There is a warmth and good humour on the records of The Middle Ones which it is difficult to overstate. Invariably dealing with the simple pleasures and strong bonds of love and friendship, one comes away from their songs with a sense that, somewhere in the world, there are two people whose caring, generous natures, and enormous talent for expressing them, almost justify the miserable general shitshow that churns ever on regardless. It has been four and a half years since they last released a record, six since their last LP “Slow and Steady” and if ever there was a time when a new album from them was desperately needed to dispel just a little of the current gloom, surely it is now.
Their third studio LP, “There You Made Me Funny”, released next week on their own Both Both label, takes a slightly different approach from earlier albums. The accordions, clarinets and general church hall ambience are gone, with arrangements mostly stripped back to just an electric guitar, occasional drums and of course Anna and Grace’s peerless harmonies. At its fullest iteration, which makes up about half the album, this resembles a basic version of the scratchy DiY pop played by indie peers such as Frozy (whose Nicol Parkinson takes the controls here), rather than the more expansive elements heard on some earlier songs. However, this is still recognisably pure Middle Ones and there’s little here that is cause for genuine surprise; indeed the sound is reminiscent of previously released live recordings. Opener ‘Lucky’ sets the scene pretty clearly, with scrappy strummed guitar and drums backing the pair’s charming tribute to a friend. Elsewhere, songs like “OMC” take a different route, as the (as ever) spellbinding vocal interplay, and stuttering rhythms of the guitar and percussion, add up to something more akin to a traditional folk song.
Listening to some of the quieter numbers, the obvious parallel as ever is with The Softies, most clearly on enjoyable slow janglers like “All The Way Home” and “Cromer”. However, the comparison only goes so far; lyrically, whilst The Softies were frequently disappointed one way or the other, The Middle Ones can find something good even in the worst of situations.

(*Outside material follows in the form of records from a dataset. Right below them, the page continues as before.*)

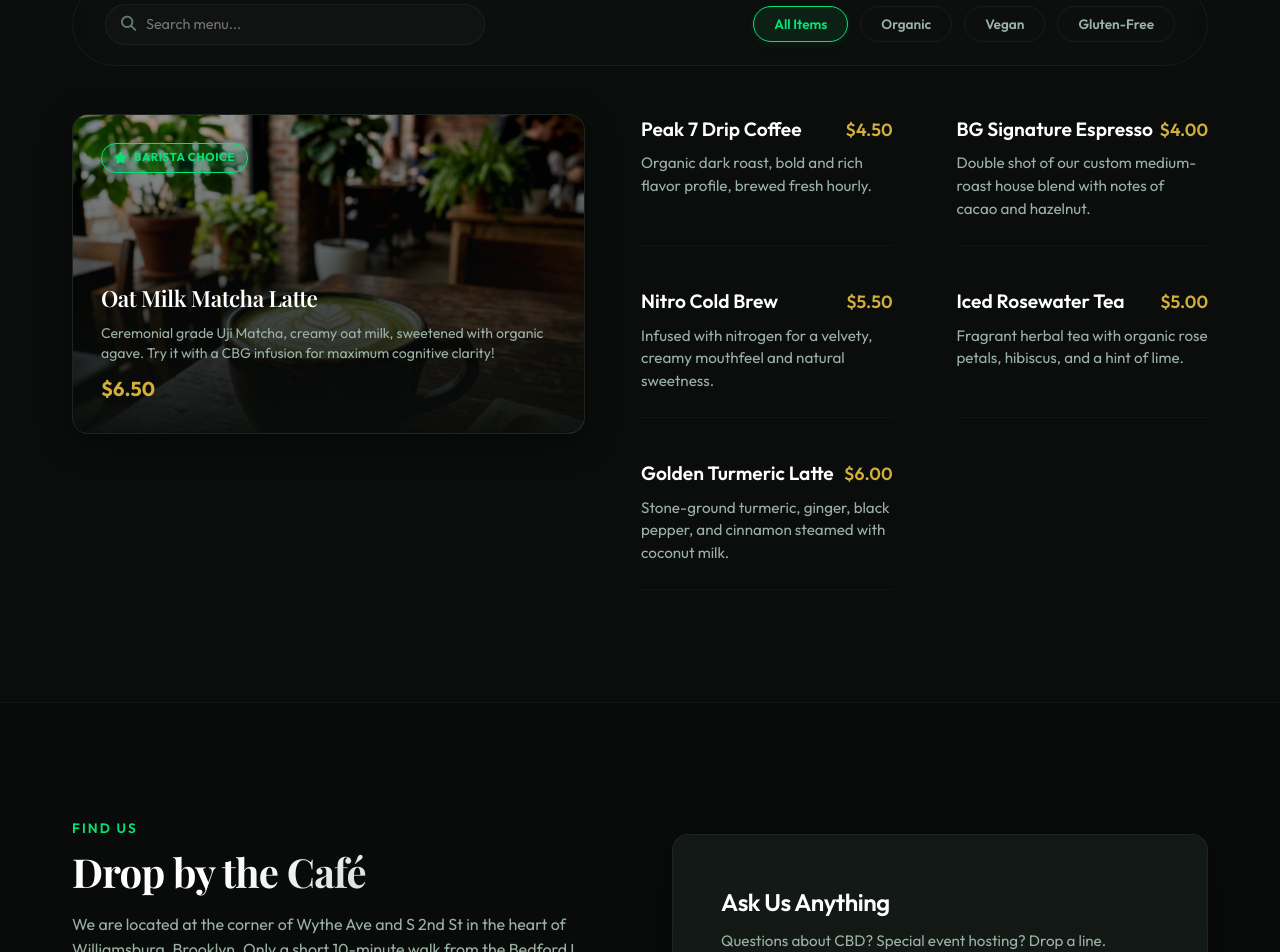
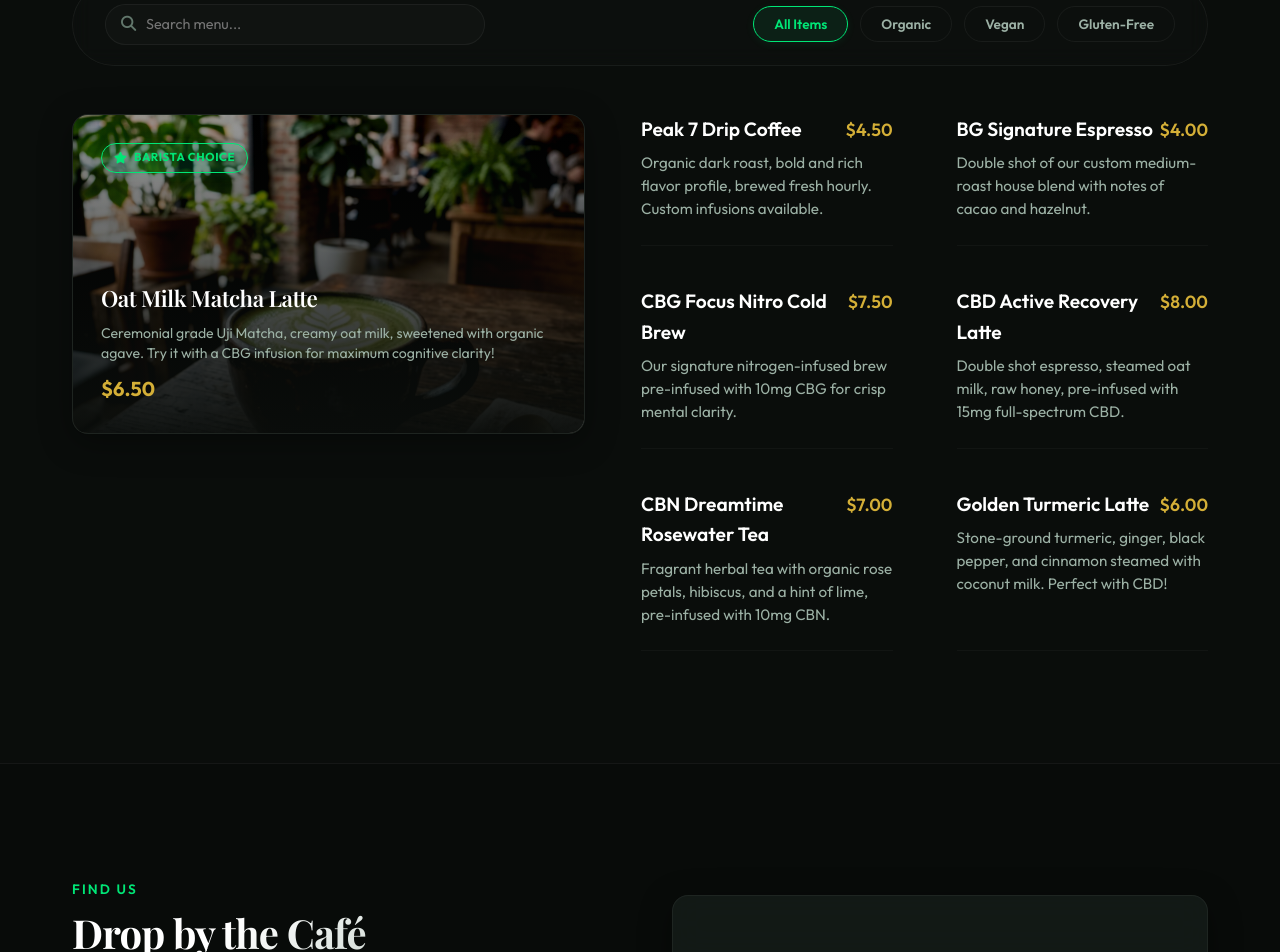
Before and after one commit to Arigitshub/breckenridge-cafe, a website: page index.html in a window 1280 px wide. Shown: the part 3262-4214 px from the top of the page. Drawn offline with nearby package versions, Linux system fonts and the light colour scheme; a web font is replaced by a local one.

Commit message:
Update Beverage menu items to showcase pre-infused CBG, CBN, and CBD specialty drinks

```diff
--- a/index.html
+++ b/index.html
@@ -316,7 +316,7 @@
                                 <span class="menu-item-title">Peak 7 Drip Coffee</span>
                                 <span class="menu-item-price">$4.50</span>
                             </div>
-                            <p class="menu-item-desc">Organic dark roast, bold and rich flavor profile, brewed fresh hourly.</p>
+                            <p class="menu-item-desc">Organic dark roast, bold and rich flavor profile, brewed fresh hourly. Custom infusions available.</p>
                         </div>
                         <div class="menu-item" data-tags="organic">
                             <div class="menu-item-hdr">
@@ -327,24 +327,31 @@
                         </div>
                         <div class="menu-item" data-tags="organic vegan">
                             <div class="menu-item-hdr">
-                                <span class="menu-item-title">Nitro Cold Brew</span>
-                                <span class="menu-item-price">$5.50</span>
+                                <span class="menu-item-title">CBG Focus Nitro Cold Brew</span>
+                                <span class="menu-item-price">$7.50</span>
                             </div>
-                            <p class="menu-item-desc">Infused with nitrogen for a velvety, creamy mouthfeel and natural sweetness.</p>
+                            <p class="menu-item-desc">Our signature nitrogen-infused brew pre-infused with 10mg CBG for crisp mental clarity.</p>
+                        </div>
+                        <div class="menu-item" data-tags="organic gf">
+                            <div class="menu-item-hdr">
+                                <span class="menu-item-title">CBD Active Recovery Latte</span>
+                                <span class="menu-item-price">$8.00</span>
+                            </div>
+                            <p class="menu-item-desc">Double shot espresso, steamed oat milk, raw honey, pre-infused with 15mg full-spectrum CBD.</p>
                         </div>
                         <div class="menu-item" data-tags="organic vegan gf">
                             <div class="menu-item-hdr">
-                                <span class="menu-item-title">Iced Rosewater Tea</span>
-                                <span class="menu-item-price">$5.00</span>
+                                <span class="menu-item-title">CBN Dreamtime Rosewater Tea</span>
+                                <span class="menu-item-price">$7.00</span>
                             </div>
-                            <p class="menu-item-desc">Fragrant herbal tea with organic rose petals, hibiscus, and a hint of lime.</p>
+                            <p class="menu-item-desc">Fragrant herbal tea with organic rose petals, hibiscus, and a hint of lime, pre-infused with 10mg CBN.</p>
                         </div>
                         <div class="menu-item" data-tags="organic gf">
                             <div class="menu-item-hdr">
                                 <span class="menu-item-title">Golden Turmeric Latte</span>
                                 <span class="menu-item-price">$6.00</span>
                             </div>
-                            <p class="menu-item-desc">Stone-ground turmeric, ginger, black pepper, and cinnamon steamed with coconut milk.</p>
+                            <p class="menu-item-desc">Stone-ground turmeric, ginger, black pepper, and cinnamon steamed with coconut milk. Perfect with CBD!</p>
                         </div>
                     </div>
                 </div>
```
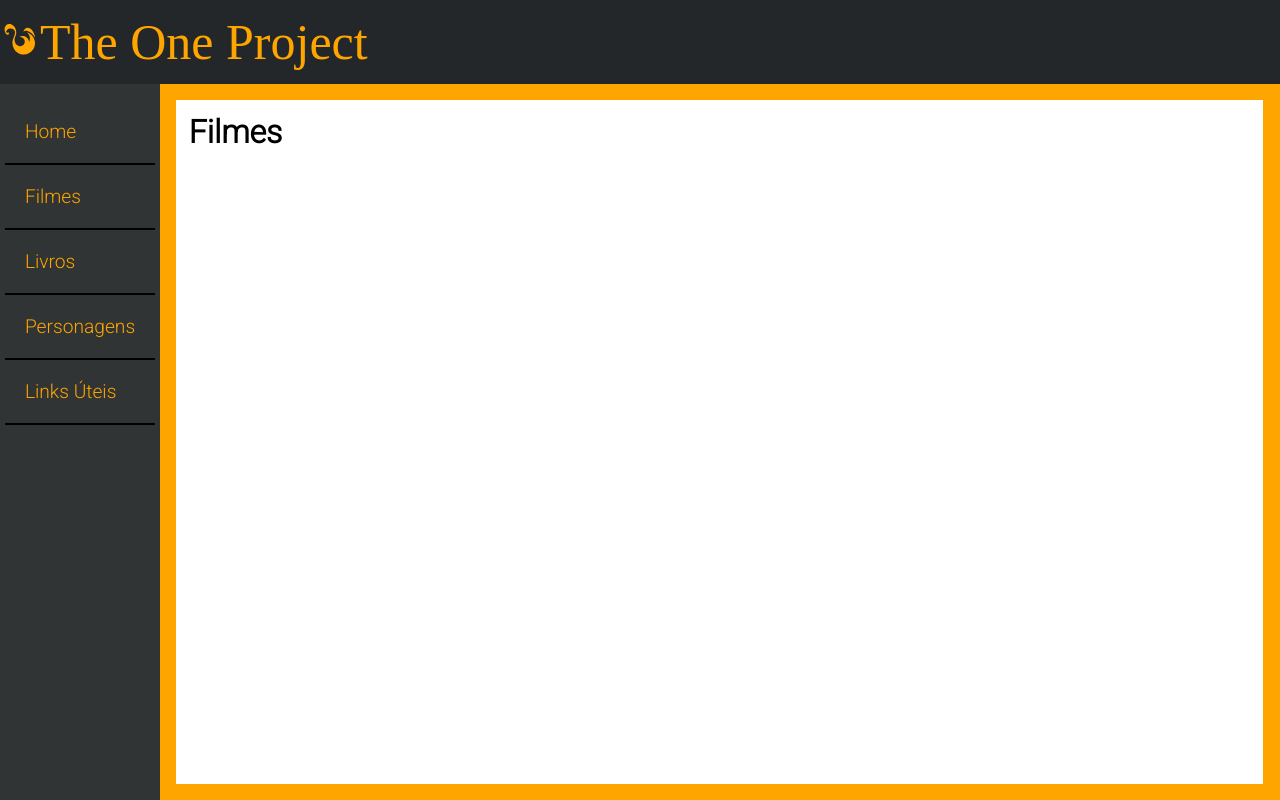
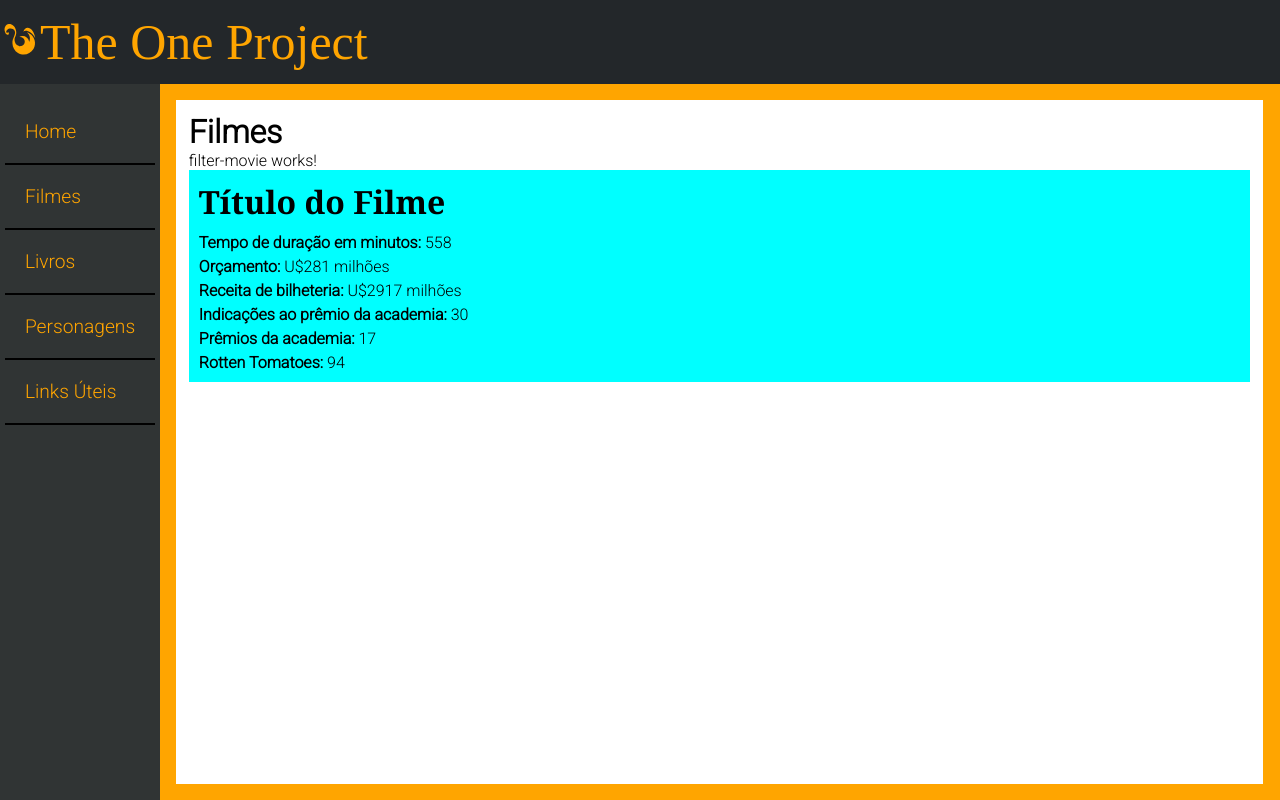
Before and after one commit to FabianaKaori/TheOneProject, an Angular app: page /filmes in a window 1280 px wide. Built offline with nearby package versions, Linux system fonts and the light colour scheme; a web font is replaced by a local one.

Commit message:
criação card movie

```diff
--- a/src/app/app.module.ts
+++ b/src/app/app.module.ts
@@ -15,6 +15,8 @@ import { DocumentsComponent } from './pages/documents/documents.component';
 import { CardLinkComponent } from './components/card-link/card-link.component';
 import { MapHomeComponent } from './components/map-home/map-home.component';
 import { MapHomeTargetComponent } from './components/map-home-target/map-home-target.component';
+import { FilterMovieComponent } from './components/filter-movie/filter-movie.component';
+import { CardMovieComponent } from './components/card-movie/card-movie.component';
 
 @NgModule({
   declarations: [
@@ -29,7 +31,9 @@ import { MapHomeTargetComponent } from './components/map-home-target/map-home-ta
     DocumentsComponent,
     CardLinkComponent,
     MapHomeComponent,
-    MapHomeTargetComponent
+    MapHomeTargetComponent,
+    FilterMovieComponent,
+    CardMovieComponent
   ],
   imports: [
     BrowserModule,
--- /dev/null
+++ b/src/app/components/card-movie/card-movie.component.css
@@ -0,0 +1,18 @@
+.cardMovieContainer{
+    padding: 0.625rem;
+    height: auto;
+    width: 100%;
+    background-color: aqua;
+}
+
+.cardMovieContainer h1{
+    padding-bottom: 0.625rem;
+    font-family: Cambria, Cochin, Georgia, Times, 'Times New Roman', serif;
+}
+
+.cardMovieContainer ul{
+    list-style: none;
+    display: flex;
+    flex-direction: column;
+    gap: 0.3125rem;
+}
--- /dev/null
+++ b/src/app/components/card-movie/card-movie.component.html
@@ -0,0 +1,22 @@
+<div class="cardMovieContainer">
+    <!-- <h1>{{titleMovie}}</h1> -->
+    <h1>Título do Filme</h1>
+    <div class="descriptionMovie">
+        <!-- <ul>
+            <li><strong>Tempo de duração em minutos:</strong> {{runtimeInMinutes}},</li>
+            <li><strong>Orçamento:</strong> U${{budgetInMillions}} milhões,</li>
+            <li><strong>Receita de bilheteria:</strong> U${{boxOfficeRevenueInMillions}} milhões,</li>
+            <li><strong>Indicações ao prêmio da academia:</strong> {{academyAwardNominations}},</li>
+            <li><strong>Prêmios da academia:</strong> {{academyAwardWins}},</li>
+            <li><strong>Score Rotten Tomatoes:</strong> {{rottenTomatoesScore}} </li>
+        </ul> -->
+        <ul>
+            <li><strong>Tempo de duração em minutos:</strong> 558</li>
+            <li><strong>Orçamento:</strong> U$281 milhões</li>
+            <li><strong>Receita de bilheteria:</strong> U$2917 milhões</li>
+            <li><strong>Indicações ao prêmio da academia:</strong> 30</li>
+            <li><strong>Prêmios da academia:</strong> 17</li>
+            <li><strong>Rotten Tomatoes:</strong> 94</li>
+        </ul>
+    </div>
+</div>
--- /dev/null
+++ b/src/app/components/filter-movie/filter-movie.component.html
@@ -0,0 +1 @@
+<p>filter-movie works!</p>
--- a/src/app/pages/movies/movies.component.html
+++ b/src/app/pages/movies/movies.component.html
@@ -1,3 +1,6 @@
 <div class="containerMovies">
     <h1>Filmes</h1>
+    <app-filter-movie></app-filter-movie>
+        <app-card-movie>
+        </app-card-movie>
 </div>
```
Also changed, not shown: src/app/components/card-movie/card-movie.component.ts (added, +10 -0 lines), src/app/components/filter-movie/filter-movie.component.ts (added, +10 -0 lines), src/app/components/filter-movie/filter-movie.component.css (added), 2 other files (tests, documents, lock files or other folders).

On “Waking Up”, Anna for once sounds utterly desperate as she recalls the fear of moving to a new place, but before long her confusion is gone, replaced again by joy in the company of others. It is sometimes difficult to tell whether the lyrics on “Funny” concern friendship or romance, but perhaps the point is that it doesn’t really matter, that the important thing is the strength of the bond, the happiness gained and given from the connection.
Closer “The Place’ feels a little more certain in this regard, a tale of trying to make love work long distance. While the song obviously has a bittersweet edge to it, accentuated by the melancholy, grinding guitar, the focus is on the small things that blunt the separations, the letters, gifts and visits which somehow seem to make it all worthwhile. The LP is peppered with these incidental details and shared experiences, which so often pass us by but are frequently the way by which we form bonds with the people in our lives; watching Columbo the morning after sleeping on someone’s couch for example, or having a fit of giggles in the supermarket. This builds a kind of tapestry throughout the album, a network of joys and kindnesses which ensnare the listener; by the end, you just wish that anybody could ever think of you with the fondness that Anna and Grace clearly feel for those around them.
This would be worth little if they were unable to translate those sentiments into their music but, as anyone who knows anything about The Middle Ones will tell you, their ability to do that is basically a given. ‘Cromer’ may be the best of all, a wistful waltz about swimming with a friend, where the close harmonies and atmospheric wash of percussion seem to convey a sense of the calm but powerful intimacy of the situation. A lyric here captures the band’s philosophy almost entire: “I love this film and you’ve never seen it / You love this book so I promise I’ll read it / I love this place, I’m so glad that you’re here with me”. The Middle Ones understand that these everyday actions and tokens of affection with which we reveal our feelings are not small things, but the stuff of which all our relationships are built. God fucking bless them.
“There You Made Me Funny” can be ordered from here: